Scientists Use Radio Telescopes And GPS To Monitor Nuclear Tests
February 20, 2013

Scientists Use Radio Telescopes And GPS To Monitor Nuclear Tests

Alan McStravick for — Your Universe Online

The world was on edge earlier this month when North Korea detonated an underground nuclear explosion (UNE) meant to showcase to the world community the abilities of this beleaguered nation. In a recent story published in The Guardian, reports surfaced North Korea is planning two additional nuclear tests just this year. UNEs were once commonplace, giving the testing nation the knowledge surrounding their nuclear capability. The US performed their last UNE in September of 1992 in the Nevada desert.

This last UNE performed by the US, codenamed Hunters Trophy, was analyzed by a team comprised of astronomers and researchers at the US Naval Research Laboratory and The Ohio State University Department of Civil, Environmental and Geodetic Engineering. The team utilized both radio telescope interferometry and Global Positioning Satellite (GPS) data recorded of the ionosphere.

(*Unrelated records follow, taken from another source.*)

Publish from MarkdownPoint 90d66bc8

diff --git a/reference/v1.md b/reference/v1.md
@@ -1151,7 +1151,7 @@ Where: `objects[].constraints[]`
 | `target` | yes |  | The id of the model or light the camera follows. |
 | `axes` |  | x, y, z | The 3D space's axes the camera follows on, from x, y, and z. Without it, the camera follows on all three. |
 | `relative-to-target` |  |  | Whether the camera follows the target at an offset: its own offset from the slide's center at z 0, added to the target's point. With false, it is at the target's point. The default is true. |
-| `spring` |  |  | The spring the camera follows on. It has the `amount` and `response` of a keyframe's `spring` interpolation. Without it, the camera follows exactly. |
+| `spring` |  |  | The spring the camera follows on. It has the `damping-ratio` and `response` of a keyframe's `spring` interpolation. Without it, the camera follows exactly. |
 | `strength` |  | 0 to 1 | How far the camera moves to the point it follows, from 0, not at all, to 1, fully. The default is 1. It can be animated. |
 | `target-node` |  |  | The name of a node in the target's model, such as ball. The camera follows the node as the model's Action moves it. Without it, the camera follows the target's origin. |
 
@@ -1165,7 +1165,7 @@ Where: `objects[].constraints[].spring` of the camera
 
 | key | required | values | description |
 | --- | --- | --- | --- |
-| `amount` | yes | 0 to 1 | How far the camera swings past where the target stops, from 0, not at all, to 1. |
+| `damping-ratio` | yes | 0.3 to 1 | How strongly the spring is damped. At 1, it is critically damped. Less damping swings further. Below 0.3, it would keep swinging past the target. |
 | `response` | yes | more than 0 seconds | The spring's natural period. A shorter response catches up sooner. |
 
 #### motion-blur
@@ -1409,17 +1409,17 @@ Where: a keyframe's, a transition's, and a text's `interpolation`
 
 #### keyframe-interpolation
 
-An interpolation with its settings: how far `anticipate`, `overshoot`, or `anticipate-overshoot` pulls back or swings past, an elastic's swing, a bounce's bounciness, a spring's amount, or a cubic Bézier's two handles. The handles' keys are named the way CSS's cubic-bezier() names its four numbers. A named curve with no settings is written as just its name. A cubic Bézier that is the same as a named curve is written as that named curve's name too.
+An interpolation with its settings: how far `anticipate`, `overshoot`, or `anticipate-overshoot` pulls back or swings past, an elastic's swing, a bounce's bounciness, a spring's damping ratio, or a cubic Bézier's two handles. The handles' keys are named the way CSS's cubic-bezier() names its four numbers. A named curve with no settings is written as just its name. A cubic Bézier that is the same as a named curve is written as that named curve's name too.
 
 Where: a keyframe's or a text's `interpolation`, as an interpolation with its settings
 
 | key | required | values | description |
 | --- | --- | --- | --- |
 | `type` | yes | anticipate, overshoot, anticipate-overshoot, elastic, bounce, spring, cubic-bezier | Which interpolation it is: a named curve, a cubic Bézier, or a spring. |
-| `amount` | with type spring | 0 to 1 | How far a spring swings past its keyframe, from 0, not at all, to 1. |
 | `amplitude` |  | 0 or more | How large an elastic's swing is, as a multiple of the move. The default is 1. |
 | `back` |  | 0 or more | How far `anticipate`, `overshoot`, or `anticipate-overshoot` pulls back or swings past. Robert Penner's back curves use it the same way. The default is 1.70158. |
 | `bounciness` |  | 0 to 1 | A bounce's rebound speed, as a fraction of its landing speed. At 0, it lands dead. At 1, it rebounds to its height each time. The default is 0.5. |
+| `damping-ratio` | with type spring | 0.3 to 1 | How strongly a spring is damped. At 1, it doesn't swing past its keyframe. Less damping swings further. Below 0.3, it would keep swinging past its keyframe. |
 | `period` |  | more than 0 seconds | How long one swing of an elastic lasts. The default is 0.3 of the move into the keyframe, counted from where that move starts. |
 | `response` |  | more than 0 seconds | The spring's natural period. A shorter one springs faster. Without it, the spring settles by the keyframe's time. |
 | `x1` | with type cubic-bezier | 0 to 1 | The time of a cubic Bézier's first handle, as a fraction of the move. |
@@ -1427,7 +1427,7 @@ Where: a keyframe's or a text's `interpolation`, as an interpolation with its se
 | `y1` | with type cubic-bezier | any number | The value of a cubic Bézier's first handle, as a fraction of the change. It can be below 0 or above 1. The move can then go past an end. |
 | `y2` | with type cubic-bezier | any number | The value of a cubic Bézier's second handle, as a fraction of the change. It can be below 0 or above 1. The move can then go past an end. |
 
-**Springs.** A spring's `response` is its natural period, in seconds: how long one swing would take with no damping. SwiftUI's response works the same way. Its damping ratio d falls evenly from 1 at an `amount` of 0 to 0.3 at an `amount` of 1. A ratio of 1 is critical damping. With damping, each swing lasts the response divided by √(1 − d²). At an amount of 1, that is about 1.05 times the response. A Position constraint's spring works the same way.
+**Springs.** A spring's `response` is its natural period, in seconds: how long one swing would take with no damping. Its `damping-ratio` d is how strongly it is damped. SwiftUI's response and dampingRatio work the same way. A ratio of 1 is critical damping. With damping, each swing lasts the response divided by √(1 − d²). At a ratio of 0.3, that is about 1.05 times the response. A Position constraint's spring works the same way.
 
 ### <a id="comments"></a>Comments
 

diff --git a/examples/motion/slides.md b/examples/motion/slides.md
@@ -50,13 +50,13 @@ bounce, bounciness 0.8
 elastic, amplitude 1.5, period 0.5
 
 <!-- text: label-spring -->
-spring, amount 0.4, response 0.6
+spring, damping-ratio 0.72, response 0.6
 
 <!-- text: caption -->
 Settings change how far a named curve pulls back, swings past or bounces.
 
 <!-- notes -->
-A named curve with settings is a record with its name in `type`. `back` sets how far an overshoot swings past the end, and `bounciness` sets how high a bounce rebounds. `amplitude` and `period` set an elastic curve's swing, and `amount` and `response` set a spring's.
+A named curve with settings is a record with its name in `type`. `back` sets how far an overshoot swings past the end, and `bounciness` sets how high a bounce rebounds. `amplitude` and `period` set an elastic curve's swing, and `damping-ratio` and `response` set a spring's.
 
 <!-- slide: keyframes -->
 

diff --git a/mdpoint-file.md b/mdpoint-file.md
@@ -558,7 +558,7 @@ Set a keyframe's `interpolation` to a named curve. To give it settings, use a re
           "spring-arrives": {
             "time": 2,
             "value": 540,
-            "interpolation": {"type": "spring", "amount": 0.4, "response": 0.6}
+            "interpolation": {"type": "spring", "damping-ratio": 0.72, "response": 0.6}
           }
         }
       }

Popularized in the movie ℠Contact´, the Very Large Array (VLA), operated by the National Radio Astronomy Observatory, with their 27 individual 25-meter parabolic dish antennas, was used to collect the radio telescope data for the study. The VLA is located 50 miles to the west of Socorro, New Mexico, situated in the Plains of San Agustin.

The VLA, as an interferometer, operates by multiplying the data from each pair of telescopes. This multiplication allows for the observation of interference patterns. It is the structure of interference patterns, and the changes they undergo in time due to the Earth´s rotation, that reflects the structure of radio sources in the sky.

The research team utilized the VLA to act in a manner that is contrary to its typical application. As a radio synthesis telescope meant to observe bands between 1 and 50 gigahertz, the VLA is most usually used in the observation of cosmic sources. A strict detailed calibration scheme is required to remove the effects of the ionosphere when searching the cosmos. However, for this study, the researchers wanted to direct their focus completely upon the ionosphere.

On September 18, 1992, during the Hunters Trophy UNE, the VLA was in the process of observing several relatively bright cosmic sources at 1.4 gigahertz. The arrangement of the array in a compact D-configuration allowed for an increased sensitivity to smaller-scale fluctuations. This allowed the team to mine the archived data for that day. A self-calibration was performed by using each source to obtain differences in total electron content (ΔTEC) time series for each antenna.

"One can see that between roughly 20 and 25 minutes after the UNE, the signature of disturbances in the ionosphere moving toward the northeast and southwest are nearly perpendicular to the direction from Hunters Trophy," said US Naval Research Laboratory radio astronomer Joseph Helmboldt, PhD. "Given their characteristics, it seems likely that these disturbances are associated with small-scale distortions propagating along the larger traveling ionospheric disturbance generated by the Hunters Trophy explosion."

The use of GPS is also very beneficial in the study of the detection and discrimination of UNEs. This is due, mainly, to the sensitivity of GPS signals to ionospheric disturbances. GPS measurements were used for the validation of the VLA measurements. The team believed, by studying the ionosphere, and more specifically Traveling Ionospheric Disturbances (TIDs) that were excited by acoustic-gravity waves from surface and underground explosions, they would be able to find an increase in fluctuation some 30 minutes after the detonation. With GPS data supporting their findings, the team contends both travel time and distance of each event were highly correlated.

"Combining the results of both spectral techniques, we found a class of intermediate and small-scale waves," said Helmboldt. "Our exploration of VHF/UHF observations with the VLA has successfully demonstrated the power of this instrument to characterize a variety of transient ionospheric phenomena."

The US Naval Research Laboratory, established over 85 years ago and located in the Washington, DC area, is a full-spectrum corporate laboratory engaged in a broadly based multidisciplinary program of scientific research and advanced technological development. Other major sites for the laboratory are located at the Stennis Space Center in Mississippi and in Monterey, Califoria.